Because homeschooling can be conducted as a “private school” under Illinois law, your homeschooled child may be eligible for services funded by both the federal IDEA program and the state.
Homeschool students with disabilities have a right to enroll part-time in the public school in the district where they reside. 105 Illinois Compiled Statutes 5/14-6.01, first paragraph, third sentence. The child must be at least 3 and less than 22 years of age. He must qualify under one of two provisions.
- A child qualifies under 5/14-1.02 if he is determined, pursuant to state special education regulations, to need special education services.
- A child qualifies under 5/14-1.03a if he has a specific learning disability. The phrase “specific learning disability” is defined as a disorder “in one or more of the basic psychological processes involved in understanding or in using language, spoken or written, which disorder may manifest itself in imperfect ability to listen, think, speak, read, write, spell or do mathematical calculations. Such disorders include such conditions as perceptual disabilities, brain injury, minimal brain dysfunction, dyslexia, and developmental aphasia. Such term does not include children who have learning problems which are primarily the result of visual, hearing or motor disabilities, of an intellectual disability, emotional disturbance or environmental disadvantage.”
Note: As you decide what kind of special needs services and therapy best meet your child’s needs, we want you to know that HSLDA Compassion Curriculum Grants are available to help with diagnostic services, therapy, curriculum, or other educational materials.
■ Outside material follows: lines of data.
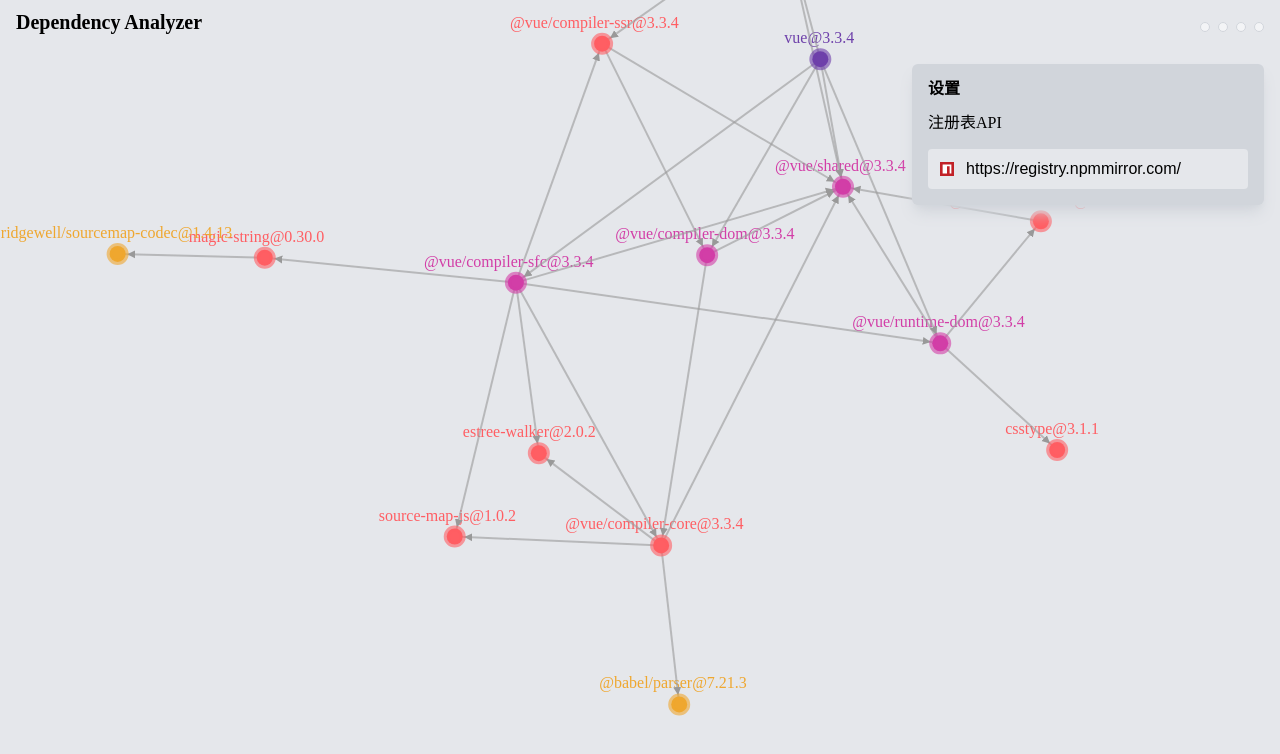
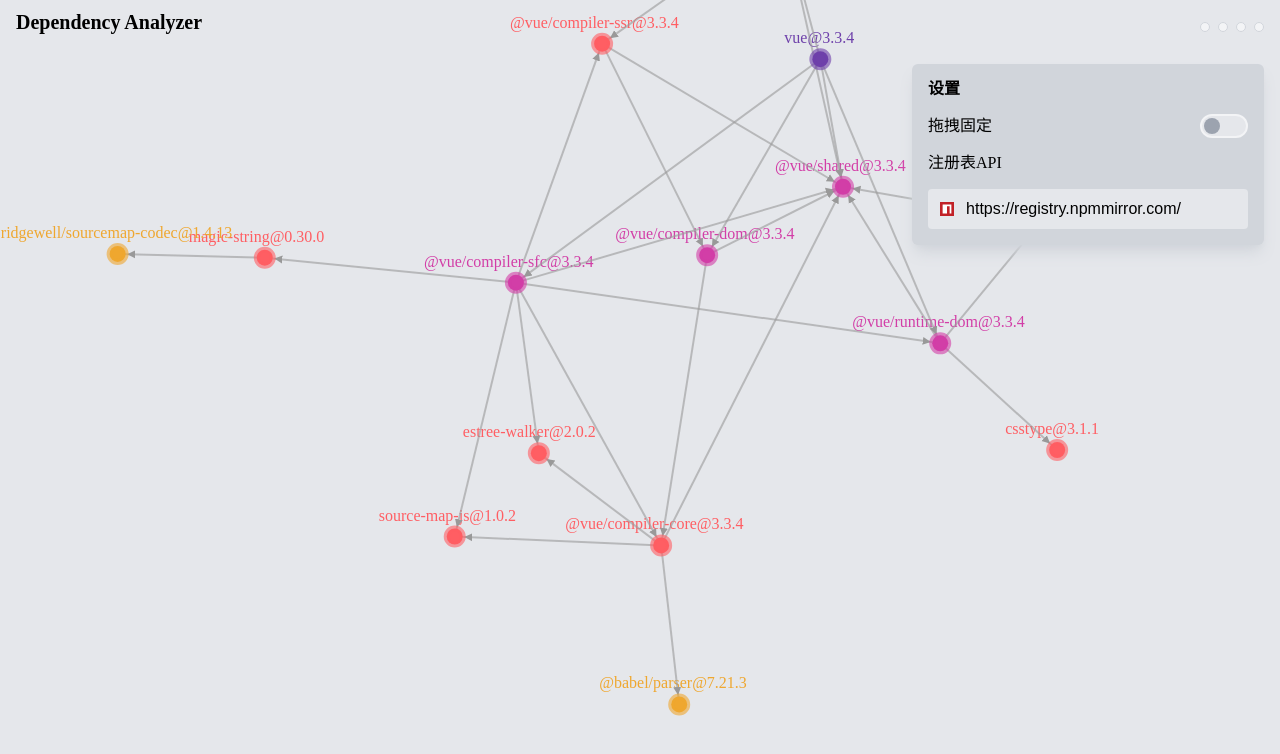
Before and after one commit to depazer/depazer, a Vue app in the folder packages/web/: page / in a window 1280 px wide. Both pictures are taken after a click on the button 1259 px from the left and 26 px from the top of the page. Shown: the top 754 px of the page. Built offline with nearby package versions, Linux system fonts and the light colour scheme.

Commit message:
feat(web): add fixed nail model

```diff
--- a/packages/web/src/components/GlobalSetting.vue
+++ b/packages/web/src/components/GlobalSetting.vue
@@ -1,9 +1,11 @@
 <script lang="ts" setup>
 import { useAppStore } from '@/stores/app'
+import { storeToRefs } from 'pinia'
 
 const emit = defineEmits<{ close: [] }>()
 
 const appStore = useAppStore()
+const { fixedNailModel } = storeToRefs(appStore)
 </script>
 
 <template>
@@ -26,6 +28,24 @@ const appStore = useAppStore()
     </header>
 
     <div>
+      <div my-4 flex="~ justify-between items-center">
+        <span>拖拽固定</span>
+        <button
+          type="button"
+          title="开关"
+          @click="appStore.toggleFixedNailModel()"
+          border="2 solid gray-1 dark:slate-6"
+          flex="~ justify-center items-center"
+          :bg="fixedNailModel && 'gray-3 dark:slate-2'"
+          class="h-6 rounded-3 w-12 bg-gray-2 dark:bg-slate-8"
+        >
+          <span
+            :transform="fixedNailModel && 'translate-x-3'"
+            class="inline-block w-4 h-4 rounded-2 bg-gray-4 -translate-x-3 transition-transform"
+          ></span>
+        </button>
+      </div>
+
       <p>注册表API</p>
       <div
         flex="~ items-center"
--- a/packages/web/src/stores/app.ts
+++ b/packages/web/src/stores/app.ts
@@ -1,6 +1,5 @@
 import { ref } from 'vue'
 import { defineStore } from 'pinia'
-
 import { useToggle } from '@vueuse/core'
 
 export const useAppStore = defineStore('app', () => {
@@ -11,8 +10,8 @@ export const useAppStore = defineStore('app', () => {
   ]
   const currentRegistry = ref<string>(npmRegistryURLs[0])
 
-  const settingVisible = ref<boolean>(false)
-  const toggleSettingVisible = useToggle(settingVisible)
+  const fixedNailModel = ref<boolean>(false)
+  const toggleFixedNailModel = useToggle(fixedNailModel)
 
-  return { currentRegistry, npmRegistryURLs, settingVisible, toggleSettingVisible }
+  return { currentRegistry, npmRegistryURLs, toggleFixedNailModel, fixedNailModel }
 })
```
Please note: The information on this page has been reviewed by an attorney, but it should not be taken as legal advice specific to your individual situation.